Grandpa was 100 percent Irish and advertised it often. Always celebrating on St. Patrick’s Day by wearing his wool Irish cap.  Green was his favorite color. He painted his home accordingly and I’m hard-pressed to remember him in any clothing other than his green work uniform. The only fight I ever heard him getting in, outside of the sparing he did with his brothers, was when some loudmouth at the shop made a derogatory comment about the Irish, on St. Patrick’s Day to boot. Bernard had to put the man in his place–which happened to be pressed hard against a machine.

Should any of his seven sons scrap in his presence, he would intervene, “If you have that much extra energy, I have plenty of chores for you.” A peace accord soon followed.

Tough but fair, elected as the town chairman of Westport for over 27 years, Bernard Kennedy served his elected office with the same pride he took in his land and in his family.

When a resident called to complain at 11PM, he took the call and listened while my grandmother shook her head and wondered why someone would call the house so late. When his good friend on the board spoke out of turn, Grandpa stepped in to tell him to wait his turn and let the others be heard. When a substantial snowfall would blanket the area, Bernard instructed the truck drivers to plow his street last, after the rest of the community was taken care of, sometimes, he’d even helm the plows to help get the job done.  A shining example of what a “public servant” should be. I wish every politician would follow his example. In fact, the worst insult he would say about a cohort was with a disappointed head shake, “He’s…he’s a politician.”

The town’s administration building was erected some years ago and named after him. Deservedly so.

Often in my youth upon telling a local my name, the common response would be something like, “Kennedy? Related to Bernard?” Yes, he’s my grandpa. “Oh, known him for years. Your grandpa’s a good man. Salt o’ the Earth.”

With 22 aunts and uncles, thirty six other grandchildren, I found it impossible to get one on one time with my grandpa.  On a recent search, I couldn’t find any pictures of just he and I. Probably true for most of us grandchildren…and his children, for that matter.
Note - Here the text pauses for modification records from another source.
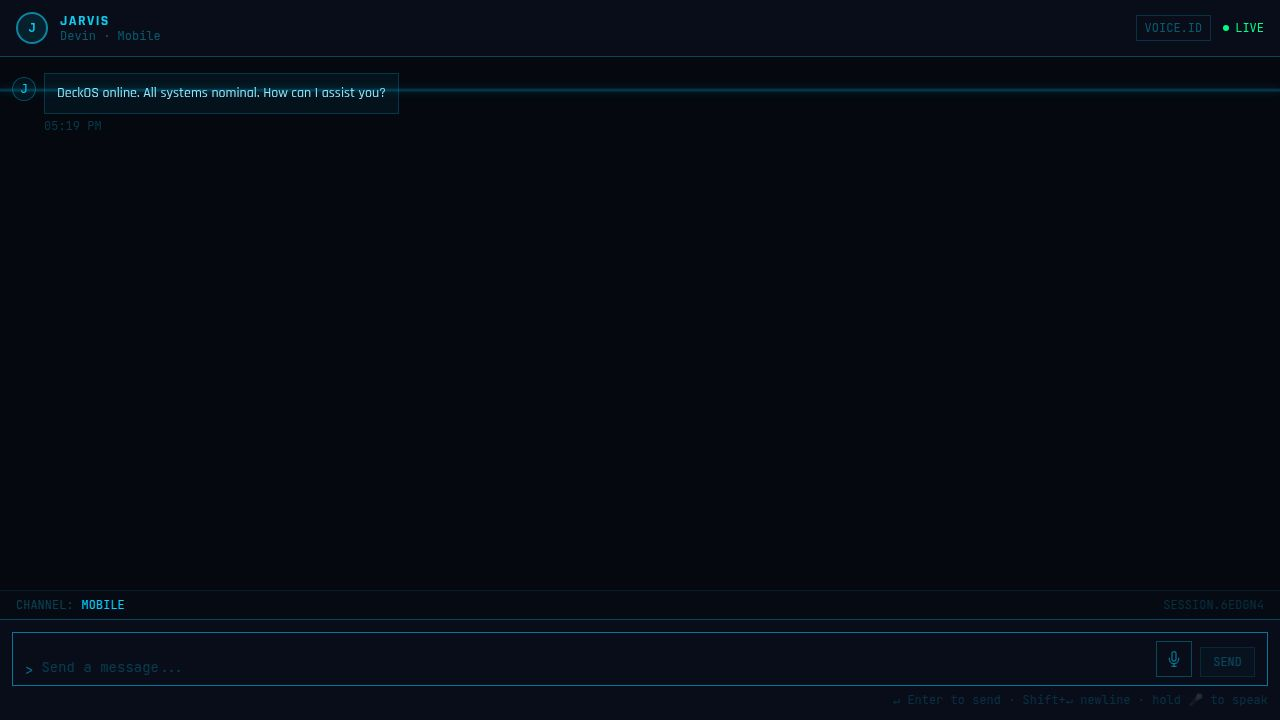
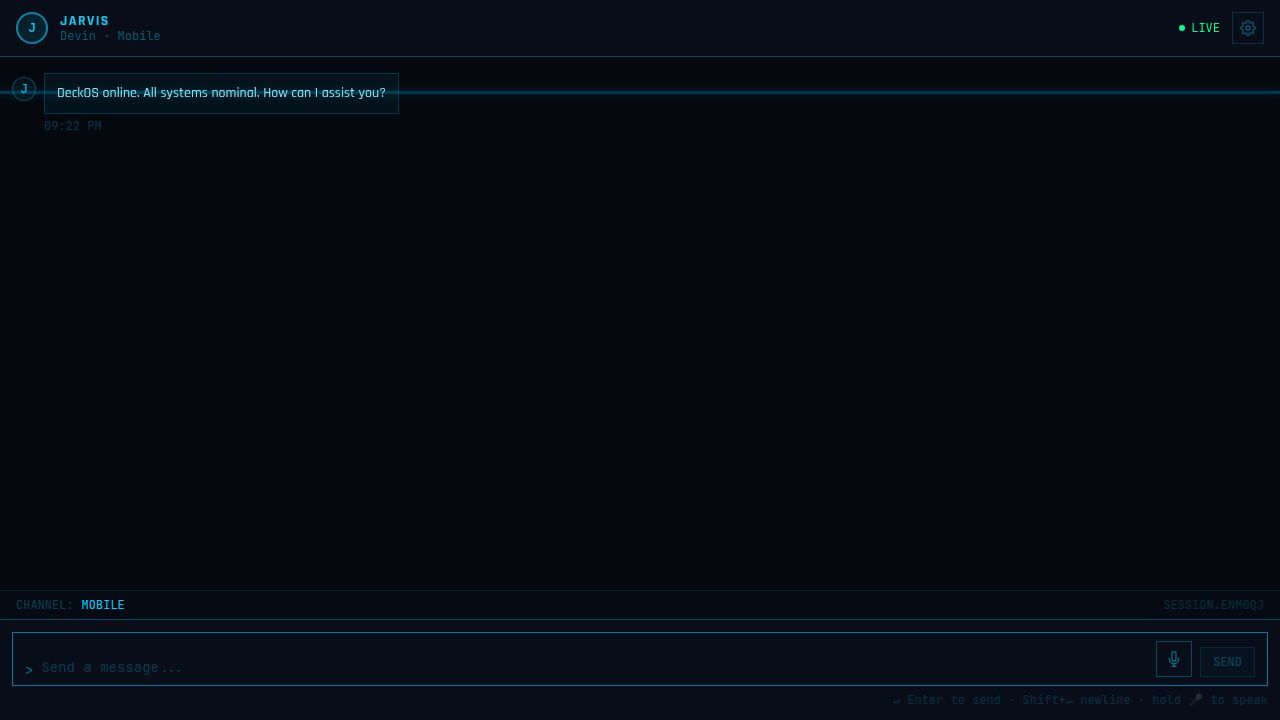
Merged changes from f8mqx4ns/main
Replit-Task-Id: e7a68ad4-e3e6-4f6e-b80c-e54e47326248

Changed region(s): [[0.2188, 0.1222, 1.0, 0.1528], [0.0, 0.1222, 0.1875, 0.1528], [0.875, 0.0306, 1.0, 0.0611]]

diff --git a/artifacts/deck-os/src/pages/Settings.tsx b/artifacts/deck-os/src/pages/Settings.tsx
@@ -1,8 +1,8 @@
-import { useState, useEffect } from "react";
+import { useState, useEffect, useCallback } from "react";
 import {
   Settings as SettingsIcon, Wifi, Key, Cpu, CheckCircle2,
   XCircle, Loader2, Eye, EyeOff, Save, AlertTriangle, RotateCcw, Zap,
-  Volume2, Mic, Globe, HardDrive,
+  Volume2, Mic, Globe, HardDrive, ShieldCheck, RefreshCw, Database, Server,
 } from "lucide-react";
 import { Card, CardContent, CardHeader, CardTitle } from "@/components/ui/card";
 
@@ -15,7 +15,21 @@ type FeatureMap = {
   store: FeatureInfo;
 };
 
-type Tab = "connection" | "apikeys" | "models";
+type Tab = "connection" | "apikeys" | "models" | "system";
+
+type HealthStatus = {
+  ok: boolean | null;
+  label: string;
+  checkedAt: string | null;
+  hint: string;
+};
+
+type SystemHealth = {
+  api: HealthStatus;
+  db: HealthStatus;
+  ollama: HealthStatus;
+  openwebui: HealthStatus;
+};
 
 type ConfigState = {
   OLLAMA_HOST:          string;
@@ -83,6 +97,104 @@ export default function Settings() {
   const [elTestOk, setElTestOk]           = useState<boolean | null>(null);
   const [localTesting, setLocalTesting]   = useState(false);
   const [localTestOk, setLocalTestOk]     = useState<boolean | null>(null);
+
+  const [health, setHealth] = useState<SystemHealth | null>(null);
+  const [healthChecking, setHealthChecking] = useState(false);
+
+  const fetchHealth = useCallback(async () => {
+    setHealthChecking(true);
+    const now = new Date().toISOString();
+
+    let apiOk = false;
+    let dbOk = false;
+    let apiCheckedAt = now;
+
+    try {
+      const r = await fetch("/api/healthz");
+      if (r.ok) {
+        const data = await r.json() as { status: string; db?: boolean; timestamp?: string };
+        apiOk = data.status === "ok";
+        dbOk = data.db ?? false;
+        apiCheckedAt = data.timestamp ?? now;
+      }
+    } catch {
+      apiOk = false;
+      dbOk = false;
+    }
+
+    let ollamaOk = false;
+    let openwebuiOk = false;
+    let aiCheckedAt = now;
+
+    try {
+      const r = await fetch("/api/ai-router/status");
+      if (r.ok) {
+        const data = await r.json() as { ollamaAvailable: boolean; cloudAvailable: boolean; lastDetectedAt?: string };
+        ollamaOk = data.ollamaAvailable;
+        aiCheckedAt = data.lastDetectedAt ?? now;
+      }
+    } catch {
+      ollamaOk = false;
+    }
+
+    const storedConfig = await fetch("/api/config").then((r) => r.json()).catch(() => ({ config: {} })) as { config: Record<string, string> };
+    const owHost = storedConfig.config?.["OPENWEBUI_HOST"] ?? "";
+
+    if (owHost.trim()) {
+      try {
+        const r = await fetch("/api/config/test-connection", {
+          method: "POST",
+          headers: { "Content-Type": "application/json" },
+          body: JSON.stringify({ url: owHost, type: "openwebui" }),
+        });
+        if (r.ok) {
+          const data = await r.json() as { ok: boolean };
+          openwebuiOk = data.ok;
+        }
+      } catch {
+        openwebuiOk = false;
+      }
+    }
+
+    setHealth({
+      api: {
+        ok: apiOk,
+        label: "API SERVER",
+        checkedAt: apiCheckedAt,
+        hint: apiOk ? "" : "API server is not responding. Check that the Docker container is running: docker-compose ps",
+      },
+      db: {
+        ok: dbOk,
+        label: "DATABASE",
+        checkedAt: apiCheckedAt,
+        hint: dbOk ? "" : "Database is unreachable. Run: docker-compose logs db — and check migration status.",
+      },
+      ollama: {
+        ok: ollamaOk,
+        label: "OLLAMA",
+        checkedAt: aiCheckedAt,
+        hint: ollamaOk ? "" : "Ollama is offline. Start it with: ollama serve — and pull a model: ollama pull gemma3:9b",
+      },
+      openwebui: {
+        ok: owHost.trim() ? openwebuiOk : null,
+        label: "OPEN WEBUI",
+        checkedAt: aiCheckedAt,
+        hint: !owHost.trim()
+          ? "No Open WebUI host configured — set it in the Connection tab to enable this check."
+          : openwebuiOk
+          ? ""
+          : "Open WebUI is unreachable. Check it's running at the configured host and the API key is correct.",
+      },
+    });
+
+    setHealthChecking(false);
+  }, []);
+
+  useEffect(() => {
+    if (tab === "system" && !health && !healthChecking) {
+      fetchHealth();
+    }
+  }, [tab, health, healthChecking, fetchHealth]);
 
   useEffect(() => {
     fetch("/api/features")
@@ -248,6 +360,7 @@ export default function Settings() {
     { id: "connection", label: "CONNECTION",  icon: <Wifi className="w-3 h-3" /> },
     { id: "apikeys",    label: "API KEYS",     icon: <Key className="w-3 h-3" /> },
     { id: "models",     label: "MODELS",       icon: <Cpu className="w-3 h-3" /> },
+    { id: "system",     label: "SYSTEM HEALTH", icon: <ShieldCheck className="w-3 h-3" /> },
   ];
 
   return (
@@ -686,6 +799,96 @@ export default function Settings() {
               </div>
             </CardContent>
           </Card>
+        </div>
+      )}
+
+      {/* SYSTEM HEALTH tab */}
+      {tab === "system" && (
+        <div className="grid gap-6 max-w-2xl">
+          <Card className="bg-card/40 border-primary/20 rounded-none">
+            <CardHeader className="border-b border-primary/20 p-4">
+              <CardTitle className="font-mono text-xs text-primary flex items-center gap-2 justify-between">
+                <span className="flex items-center gap-2">
+                  <ShieldCheck className="w-3.5 h-3.5" />
+                  SYSTEM.HEALTH // DOCKER SETUP STATUS
+                </span>
+                <button
+                  onClick={fetchHealth}
+                  disabled={healthChecking}
+                  className="flex items-center gap-1.5 px-3 py-1 border border-primary/40 font-mono text-xs text-primary hover:bg-primary/10 transition-all disabled:opacity-50"
+                >
+                  {healthChecking
+                    ? <Loader2 className="w-3 h-3 animate-spin" />
+                    : <RefreshCw className="w-3 h-3" />
+                  }
+                  RE-CHECK
+                </button>
+              </CardTitle>
+            </CardHeader>
+            <CardContent className="p-0">
+              {!health && healthChecking && (
+                <div className="flex items-center gap-2 p-6 font-mono text-xs text-primary/40">
+                  <Loader2 className="w-4 h-4 animate-spin" />
+                  RUNNING HEALTH CHECKS...
+                </div>
+              )}
+              {health && (
+                <div className="divide-y divide-primary/10">
+                  {(
+                    [
+                      { key: "api",      icon: <Server className="w-3.5 h-3.5" />,   s: health.api },
+                      { key: "db",       icon: <Database className="w-3.5 h-3.5" />,  s: health.db },
+                      { key: "ollama",   icon: <HardDrive className="w-3.5 h-3.5" />, s: health.ollama },
+                      { key: "openwebui",icon: <Globe className="w-3.5 h-3.5" />,     s: health.openwebui },
+                    ] as const
+                  ).map(({ key, icon, s }) => (
+                    <div key={key} className="p-4 space-y-2">
+                      <div className="flex items-center justify-between">
+                        <div className="flex items-center gap-2 font-mono text-xs text-primary/60">
+                          {icon}
+                          <span className="uppercase tracking-widest">{s.label}</span>
+                        </div>
+                        <div className="flex items-center gap-3">
+                          {s.checkedAt && (
+                            <span className="font-mono text-[10px] text-primary/25">
+                              {new Date(s.checkedAt).toLocaleTimeString()}
+                            </span>
+                          )}
+                          {s.ok === null ? (
+                            <span className="flex items-center gap-1 font-mono text-xs text-primary/30">
+                              <XCircle className="w-3 h-3" />NOT CONFIGURED
+                            </span>
+                          ) : s.ok ? (
+                            <span className="flex items-center gap-1 font-mono text-xs text-[#11d97a]">
+                              <CheckCircle2 className="w-3 h-3" />OK
+                            </span>
+                          ) : (
+                            <span className="flex items-center gap-1 font-mono text-xs text-[#f03248]">
+                              <XCircle className="w-3 h-3" />FAIL
+                            </span>
+                          )}
+                        </div>
+                      </div>
+                      {s.hint && (
+                        <div className={`font-mono text-[11px] leading-relaxed pl-5 ${s.ok === null ? "text-primary/30" : "text-[#ffc820]/80"}`}>
+                          {s.hint}
+                        </div>
+                      )}
+                    </div>
+                  ))}
+                </div>
+              )}
+            </CardContent>
+          </Card>
+
+          <div className="p-3 border border-primary/10 bg-primary/5 font-mono text-xs text-primary/40 space-y-1.5">
+            <div className="text-primary/60 mb-1">DOCKER QUICK REFERENCE</div>
+            <div>• Check all containers: <span className="text-primary">docker-compose ps</span></div>
+            <div>• View API logs: <span className="text-primary">docker-compose logs api --tail=50</span></div>
+            <div>• View DB logs: <span className="text-primary">docker-compose logs db --tail=50</span></div>
+            <div>• Restart a service: <span className="text-primary">docker-compose restart api</span></div>
+            <div>• Run migrations: <span className="text-primary">docker-compose run --rm api pnpm db:migrate</span></div>
+          </div>
         </div>
       )}
 

diff --git a/artifacts/api-server/src/routes/health.ts b/artifacts/api-server/src/routes/health.ts
@@ -1,10 +1,22 @@
 import { Router, type IRouter } from "express";
+import { sql } from "drizzle-orm";
+import { db } from "@workspace/db";
 import { HealthCheckResponse } from "@workspace/api-zod";
 
 const router: IRouter = Router();
 
-router.get("/healthz", (_req, res) => {
-  const data = HealthCheckResponse.parse({ status: "ok" });
+router.get("/healthz", async (_req, res) => {
+  const timestamp = new Date().toISOString();
+
+  let dbOk = false;
+  try {
+    await db.execute(sql`SELECT 1`);
+    dbOk = true;
+  } catch {
+    dbOk = false;
+  }
+
+  const data = HealthCheckResponse.parse({ status: "ok", db: dbOk, timestamp });
   res.json(data);
 });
But, nevertheless, his influence was far and wide.  He and I share the physical tic of twisting our wrist to crack our arms, my sister likes to point out. Also, I swear Cash when he looks up at me with a certain look, he reminds me of my grandpa looking over his glasses with a scrunched brow. Their similar blue eyes, glimmering with curiosity.

Bernard Kennedy showed this same sort of servitude, loyalty, and respect as a husband to his beloved wife, Louise, of over 54 years.
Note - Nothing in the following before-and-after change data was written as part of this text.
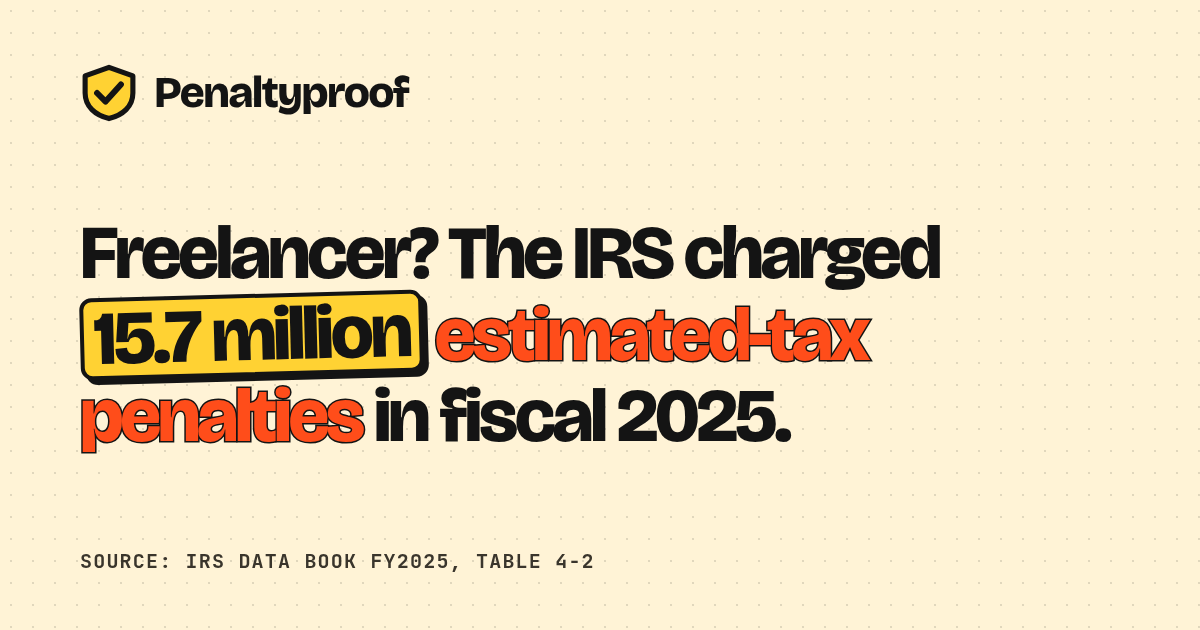
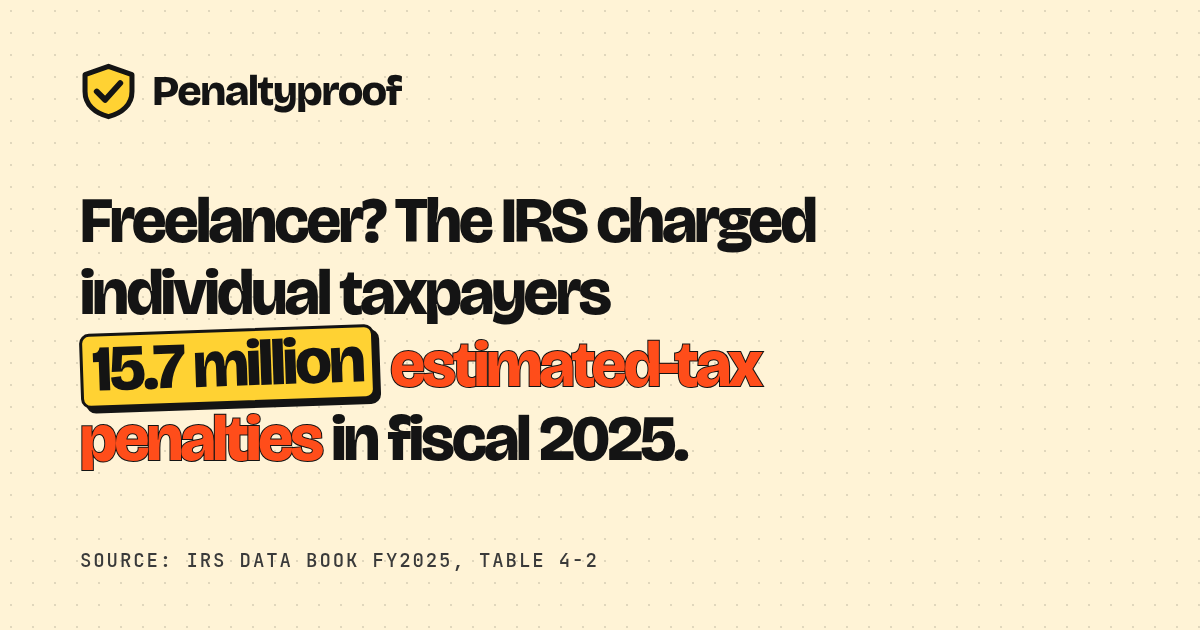
Hero fits the first screen with the longer stat; OG card with the new wording
Phone h1 46px -> 40px (36px under 360px), tighter sub/CTA spacing: CTA above the fold at 320x640, 375x667, 390x844.
Desktop h1 capped at 64px, 52px on screens under 800px tall; CTA above the fold at 1280x720, 1366x768, 1440x900.
app/opengraph-image.png re-rendered with "The IRS charged individual taxpayers 15.7 million...".

diff --git a/app/(site)/page.tsx b/app/(site)/page.tsx
@@ -43,13 +43,13 @@ export default function LandingPage() {
     <main className="flex-1">
       {/* Hero. Phone: eyebrow, headline, sub, CTA and the example link fill the first screen; the poster follows. */}
       <section
-        className={`${GUTTER} grid gap-16 pt-6 pb-4 sm:pt-10 lg:grid-cols-[minmax(0,1fr)_minmax(0,360px)] lg:items-center lg:gap-12 lg:pt-10 lg:pb-8`}
+        className={`${GUTTER} grid gap-16 pt-6 pb-4 sm:pt-10 lg:grid-cols-[minmax(0,1fr)_minmax(0,360px)] lg:items-center lg:gap-12 lg:pt-6 lg:pb-8`}
       >
         <div className="flex min-w-0 flex-col">
           <p className="mt-2 mb-3 font-mono text-[13px] leading-none font-bold tracking-[0.1em] text-ink uppercase min-[481px]:hidden">
             Freelancer?
           </p>
-          <h1 className="text-[2.875rem] leading-none font-extrabold tracking-[-0.045em] text-ink [font-variation-settings:'opsz'_96] min-[481px]:text-[clamp(2.75rem,8vw,4.5rem)] min-[481px]:leading-[0.94] lg:text-[clamp(3.25rem,calc((100vw_-_488px)/9.6),4.5rem)] max-[359px]:text-[2.5rem]">
+          <h1 className="text-[2.5rem] leading-none font-extrabold tracking-[-0.045em] text-ink [font-variation-settings:'opsz'_96] min-[481px]:text-[clamp(2.75rem,8vw,4.5rem)] min-[481px]:leading-[0.94] lg:text-[clamp(3.25rem,calc((100vw_-_488px)/11),4rem)] lg:[@media(max-height:800px)]:text-[3.25rem] max-[359px]:text-[2.25rem]">
             <span className="max-[480px]:hidden">Freelancer? The IRS charged individual taxpayers </span>
             <span className="my-[0.04em] inline-block -rotate-[1.5deg] rounded-md border-3 border-ink bg-sun px-[0.12em] shadow-[3px_3px_0_0_var(--color-ink)] sm:shadow-chip lg:shadow-[4px_4px_0_0_var(--color-ink)]">
               15.7&nbsp;million
@@ -61,7 +61,7 @@ export default function LandingPage() {
             <span className="min-[481px]:hidden">on individual taxpayers </span>
             in fiscal&nbsp;2025.
           </h1>
-          <p className="mt-4 max-w-[560px] text-[17px] leading-[1.5] text-ink min-[481px]:hidden">
+          <p className="mt-3 max-w-[560px] text-[17px] leading-[1.5] text-ink min-[481px]:hidden">
             Know what to set aside from every payment and what to pay by each deadline, so you don’t owe an
             underpayment penalty when you pay on time.
           </p>
@@ -69,7 +69,7 @@ export default function LandingPage() {
             Penaltyproof tells you how much to set aside from every payment, and the minimum to pay the IRS by
             each quarterly deadline, so you don’t owe that penalty when you pay on time.
           </p>
-          <div className="mt-6 sm:mt-8">
+          <div className="mt-5 sm:mt-8 lg:mt-6">
             <HeroActions />
           </div>
         </div>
Grandma used to say the only way she knew Grandpa didn’t like one of the meals she’d prepared is that he wouldn’t ask for seconds. She also joked the reason they had so many kids was because Grandpa mumbled. He’d crawl into bed and say, “You wanna go to sleep or what?” She’d reply, “What?”

And grandpa took that to mean, well…eleven kids.

Bernard lost his other half in March of 2000. Louise was 77 and died of liver cancer.


In her absence, he slid to life’s background.

He was still kind and cordial, but there was something missing in his eyes, in his voice, in his mind, in his heart. He was there but he just wasn’t.

His good health and sturdy genes forced him to stay in a world that no longer felt like it was his anymore. For eight years, he patiently waited to join Louise before finally joining her in 2008 at age 88.

Grandpa once said, “Young people may die, old people must.”

The “good man” was laid to rest in the cemetery behind the church he attended his whole life, next to his long-time wife, the other half.  Bernard never got over Louise.

Good thing, now he lays beside her.


Bernard Kennedy-the salt of the earth-returned to it, hay in the barn…and the harvest of his family still growing strong…thanks to the man who raised things.


Christmas 2014 – Bernard and Louise’s children, most grandchildren, most great-grandchildren…